The expected output is the line bearing "USER_ELIGIBILITY_RESPONSE : answered_as" followed by all remaining lines of the records, each restated word for word.

(Records drawn from a dataset)
——————————

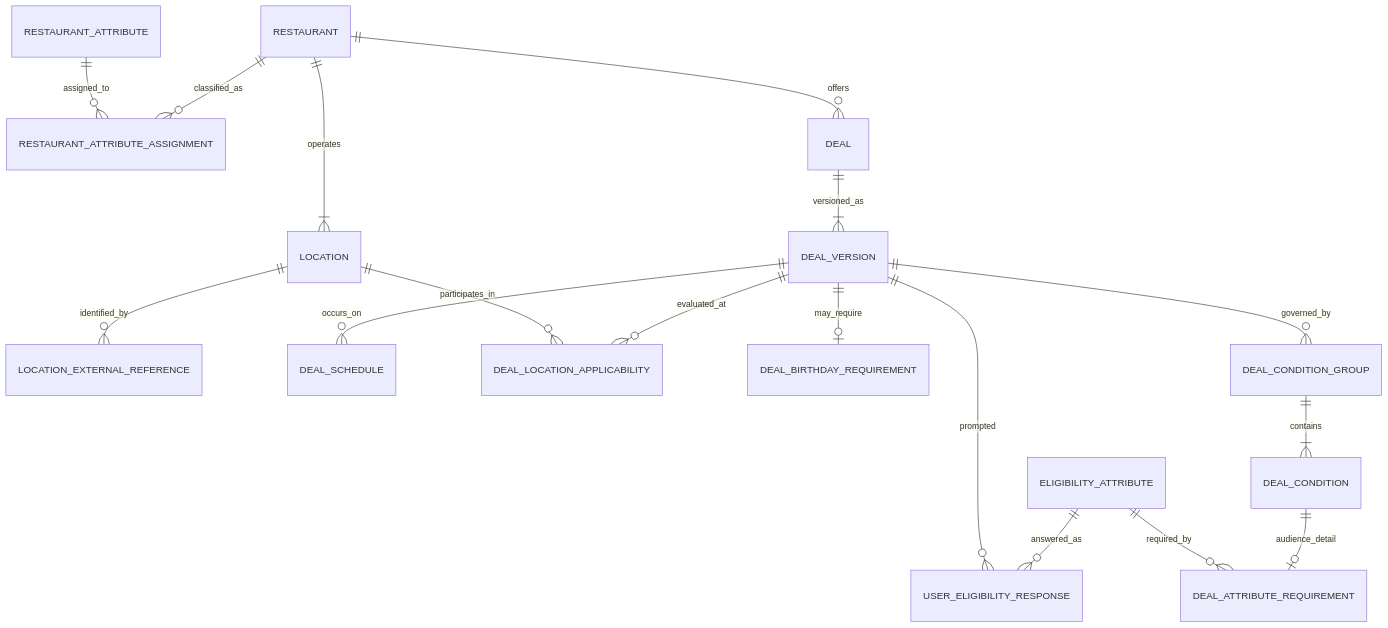
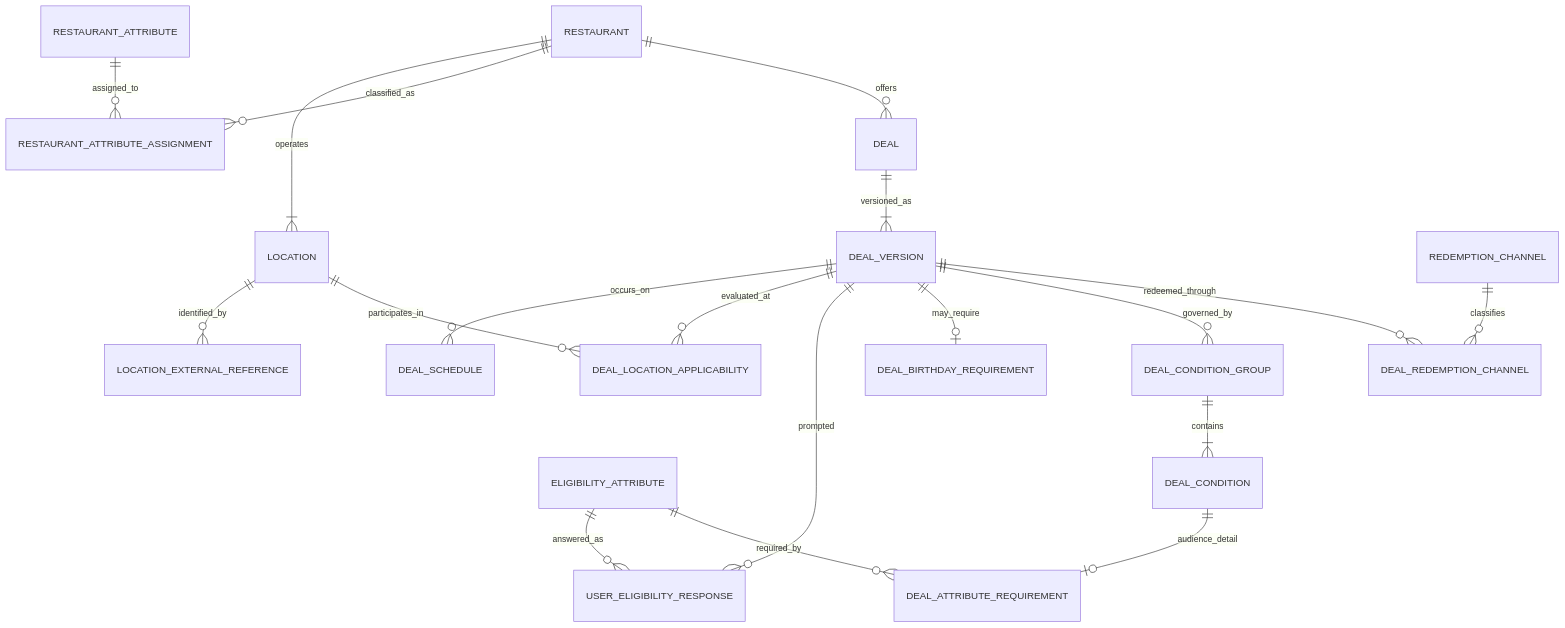
The diagram in docs/docs/RELATIONAL_MODEL.md (arivera1128/WhereWeGoing), drawn with Mermaid before and after one commit. The commit also changed other lines of this file and 1 other file, not shown here.

Commit message:
Model deal redemption channels

````diff
--- a/docs/docs/RELATIONAL_MODEL.md
+++ b/docs/docs/RELATIONAL_MODEL.md
@@ -295,19 +317,21 @@
 ```mermaid
 erDiagram
   RESTAURANT ||--|{ LOCATION : operates
   LOCATION ||--o{ LOCATION_EXTERNAL_REFERENCE : identified_by
   RESTAURANT ||--o{ RESTAURANT_ATTRIBUTE_ASSIGNMENT : classified_as
   RESTAURANT_ATTRIBUTE ||--o{ RESTAURANT_ATTRIBUTE_ASSIGNMENT : assigned_to
   RESTAURANT ||--o{ DEAL : offers
   DEAL ||--|{ DEAL_VERSION : versioned_as
   DEAL_VERSION ||--o{ DEAL_SCHEDULE : occurs_on
   DEAL_VERSION ||--o{ DEAL_LOCATION_APPLICABILITY : evaluated_at
   LOCATION ||--o{ DEAL_LOCATION_APPLICABILITY : participates_in
   ELIGIBILITY_ATTRIBUTE ||--o{ USER_ELIGIBILITY_RESPONSE : answered_as
   DEAL_VERSION ||--o{ USER_ELIGIBILITY_RESPONSE : prompted
   DEAL_VERSION ||--o| DEAL_BIRTHDAY_REQUIREMENT : may_require
   DEAL_VERSION ||--o{ DEAL_CONDITION_GROUP : governed_by
   DEAL_CONDITION_GROUP ||--|{ DEAL_CONDITION : contains
   DEAL_CONDITION ||--o| DEAL_ATTRIBUTE_REQUIREMENT : audience_detail
   ELIGIBILITY_ATTRIBUTE ||--o{ DEAL_ATTRIBUTE_REQUIREMENT : required_by
+  DEAL_VERSION ||--o{ DEAL_REDEMPTION_CHANNEL : redeemed_through
+  REDEMPTION_CHANNEL ||--o{ DEAL_REDEMPTION_CHANNEL : classifies
 ```
````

——————————

§ **Your solution**:
   ELIGIBILITY_ATTRIBUTE ||--o{ USER_ELIGIBILITY_RESPONSE : answered_as
   DEAL_VERSION ||--o{ USER_ELIGIBILITY_RESPONSE : prompted
   DEAL_VERSION ||--o| DEAL_BIRTHDAY_REQUIREMENT : may_require
   DEAL_VERSION ||--o{ DEAL_CONDITION_GROUP : governed_by
   DEAL_CONDITION_GROUP ||--|{ DEAL_CONDITION : contains
   DEAL_CONDITION ||--o| DEAL_ATTRIBUTE_REQUIREMENT : audience_detail
   ELIGIBILITY_ATTRIBUTE ||--o{ DEAL_ATTRIBUTE_REQUIREMENT : required_by
+  DEAL_VERSION ||--o{ DEAL_REDEMPTION_CHANNEL : redeemed_through
+  REDEMPTION_CHANNEL ||--o{ DEAL_REDEMPTION_CHANNEL : classifies
 ```
````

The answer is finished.